### Data entries
◆ ◆ ◆ ◆ ◆ ◆ ◆
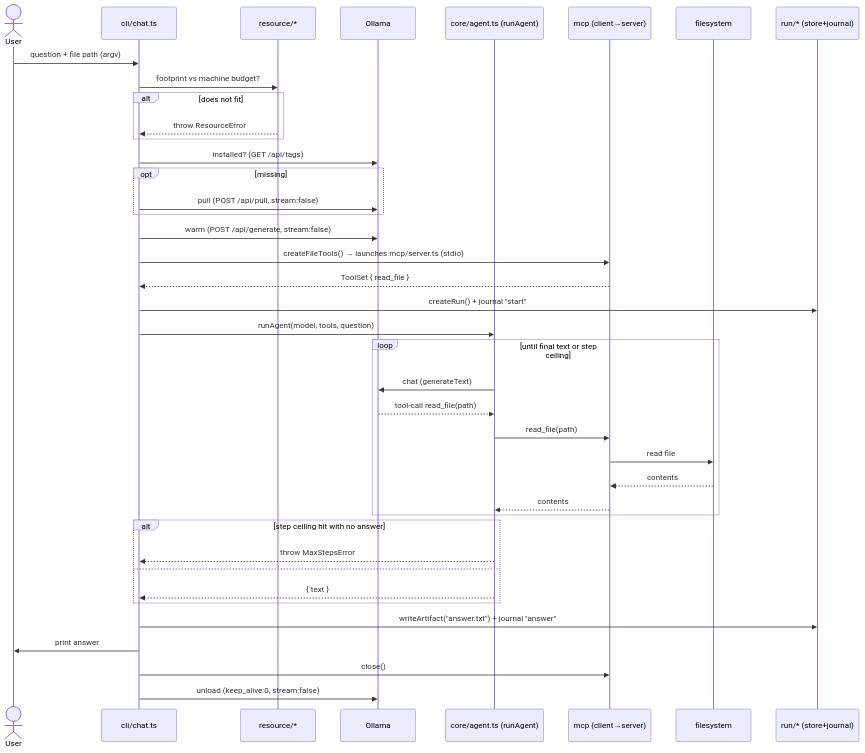
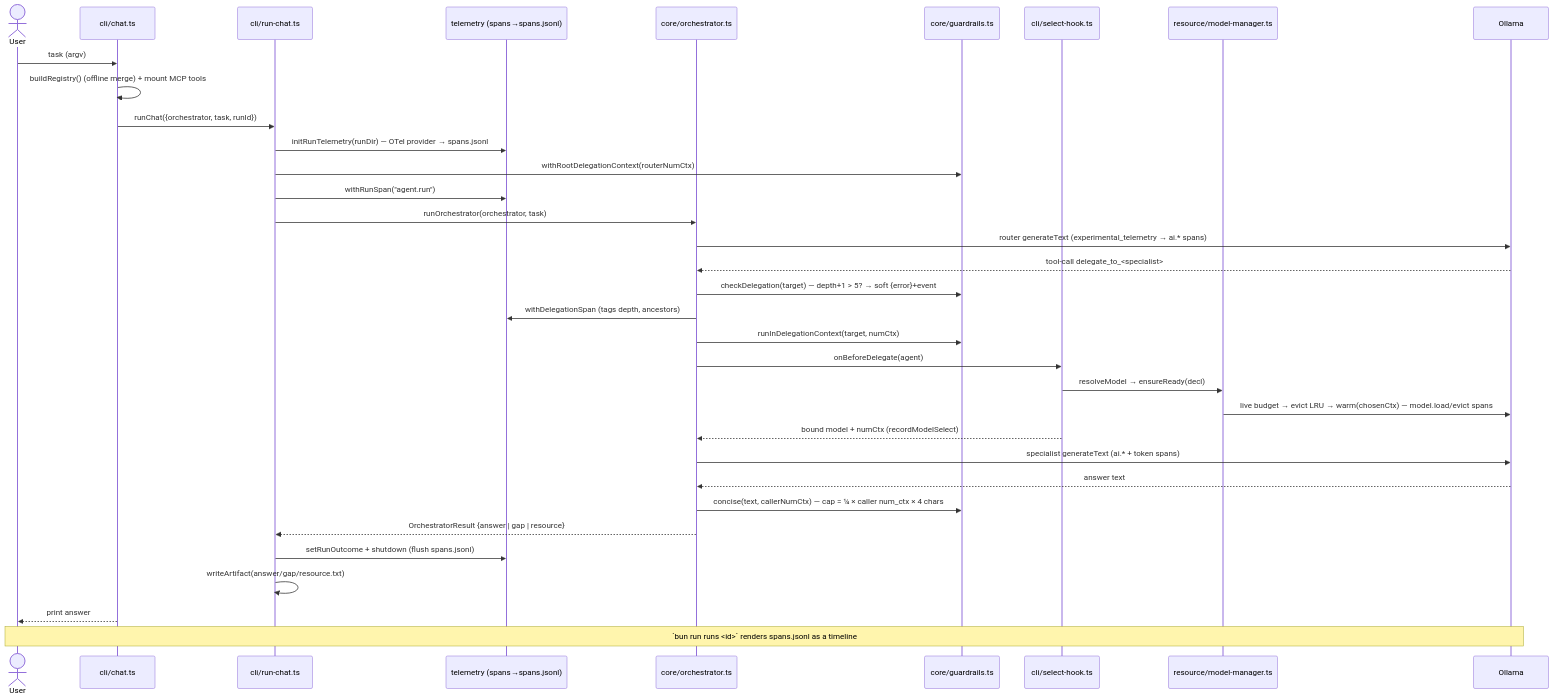
One commit to inderjotpujara/ai changed the second of 2 diagrams in docs/architecture.md. Above: the diagram before and after it, drawn with Mermaid. The commit also changed other lines of this file, not shown here.

First line of the commit message:
docs: elevate architecture.md into a living visual system map

````diff
--- a/docs/architecture.md
+++ b/docs/architecture.md
@@ -57,43 +140,37 @@
 ```mermaid
 sequenceDiagram
     actor User
     participant CLI as cli/chat.ts
-    participant RM as resource/*
+    participant RunChat as cli/run-chat.ts
+    participant Tel as telemetry (spans→spans.jsonl)
+    participant Orch as core/orchestrator.ts
+    participant Guard as core/guardrails.ts
+    participant Hook as cli/select-hook.ts
+    participant Mgr as resource/model-manager.ts
     participant Ollama
-    participant Agent as core/agent.ts (runAgent)
-    participant MCP as mcp (client→server)
-    participant FS as filesystem
-    participant Run as run/* (store+journal)
 
-    User->>CLI: question + file path (argv)
-    CLI->>RM: footprint vs machine budget?
-    alt does not fit
-        RM-->>CLI: throw ResourceError
-    end
-    CLI->>Ollama: installed? (GET /api/tags)
-    opt missing
-        CLI->>Ollama: pull (POST /api/pull, stream:false)
-    end
-    CLI->>Ollama: warm (POST /api/generate, stream:false)
-    CLI->>MCP: createFileTools() → launches mcp/server.ts (stdio)
-    MCP-->>CLI: ToolSet { read_file }
-    CLI->>Run: createRun() + journal "start"
-    CLI->>Agent: runAgent(model, tools, question)
-    loop until final text or step ceiling
-        Agent->>Ollama: chat (generateText)
-        Ollama-->>Agent: tool-call read_file(path)
-        Agent->>MCP: read_file(path)
-        MCP->>FS: read file
-        FS-->>MCP: contents
-        MCP-->>Agent: contents
-    end
-    alt step ceiling hit with no answer
-        Agent-->>CLI: throw MaxStepsError
-    else
-        Agent-->>CLI: { text }
-    end
-    CLI->>Run: writeArtifact("answer.txt") + journal "answer"
-    CLI->>User: print answer
-    CLI->>MCP: close()
-    CLI->>Ollama: unload (keep_alive:0, stream:false)
+    User->>CLI: task (argv)
+    CLI->>CLI: buildRegistry() (offline merge) + mount MCP tools
+    CLI->>RunChat: runChat({orchestrator, task, runId})
+    RunChat->>Tel: initRunTelemetry(runDir) — OTel provider → spans.jsonl
+    RunChat->>Guard: withRootDelegationContext(routerNumCtx)
+    RunChat->>Tel: withRunSpan("agent.run")
+    RunChat->>Orch: runOrchestrator(orchestrator, task)
+    Orch->>Ollama: router generateText (experimental_telemetry → ai.* spans)
+    Ollama-->>Orch: tool-call delegate_to_<specialist>
+    Orch->>Guard: checkDelegation(target) — depth+1 > 5? → soft {error}+event
+    Orch->>Tel: withDelegationSpan (tags depth, ancestors)
+    Orch->>Guard: runInDelegationContext(target, numCtx)
+    Orch->>Hook: onBeforeDelegate(agent)
+    Hook->>Mgr: resolveModel → ensureReady(decl)
+    Mgr->>Ollama: live budget → evict LRU → warm(chosenCtx) — model.load/evict spans
+    Hook-->>Orch: bound model + numCtx (recordModelSelect)
+    Orch->>Ollama: specialist generateText (ai.* + token spans)
+    Ollama-->>Orch: answer text
+    Orch->>Guard: concise(text, callerNumCtx) — cap = ¼ × caller num_ctx × 4 chars
+    Orch-->>RunChat: OrchestratorResult {answer | gap | resource}
+    RunChat->>Tel: setRunOutcome + shutdown (flush spans.jsonl)
+    RunChat->>RunChat: writeArtifact(answer/gap/resource.txt)
+    CLI-->>User: print answer
+    Note over User,Ollama: `bun run runs <id>` renders spans.jsonl as a timeline
 ```
````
◆ ◆ ◆ ◆ ◆ ◆ ◆
### Task item
Of all the entries above, retype exactly the lines from the line with "RunChat->>Orch: runOrchestrator(orchestrator, task)" to the line with "num_ctx × 4 chars", both included, and no others.

### Worked solution
+    RunChat->>Orch: runOrchestrator(orchestrator, task)
+    Orch->>Ollama: router generateText (experimental_telemetry → ai.* spans)
+    Ollama-->>Orch: tool-call delegate_to_<specialist>
+    Orch->>Guard: checkDelegation(target) — depth+1 > 5? → soft {error}+event
+    Orch->>Tel: withDelegationSpan (tags depth, ancestors)
+    Orch->>Guard: runInDelegationContext(target, numCtx)
+    Orch->>Hook: onBeforeDelegate(agent)
+    Hook->>Mgr: resolveModel → ensureReady(decl)
+    Mgr->>Ollama: live budget → evict LRU → warm(chosenCtx) — model.load/evict spans
+    Hook-->>Orch: bound model + numCtx (recordModelSelect)
+    Orch->>Ollama: specialist generateText (ai.* + token spans)
+    Ollama-->>Orch: answer text
+    Orch->>Guard: concise(text, callerNumCtx) — cap = ¼ × caller num_ctx × 4 chars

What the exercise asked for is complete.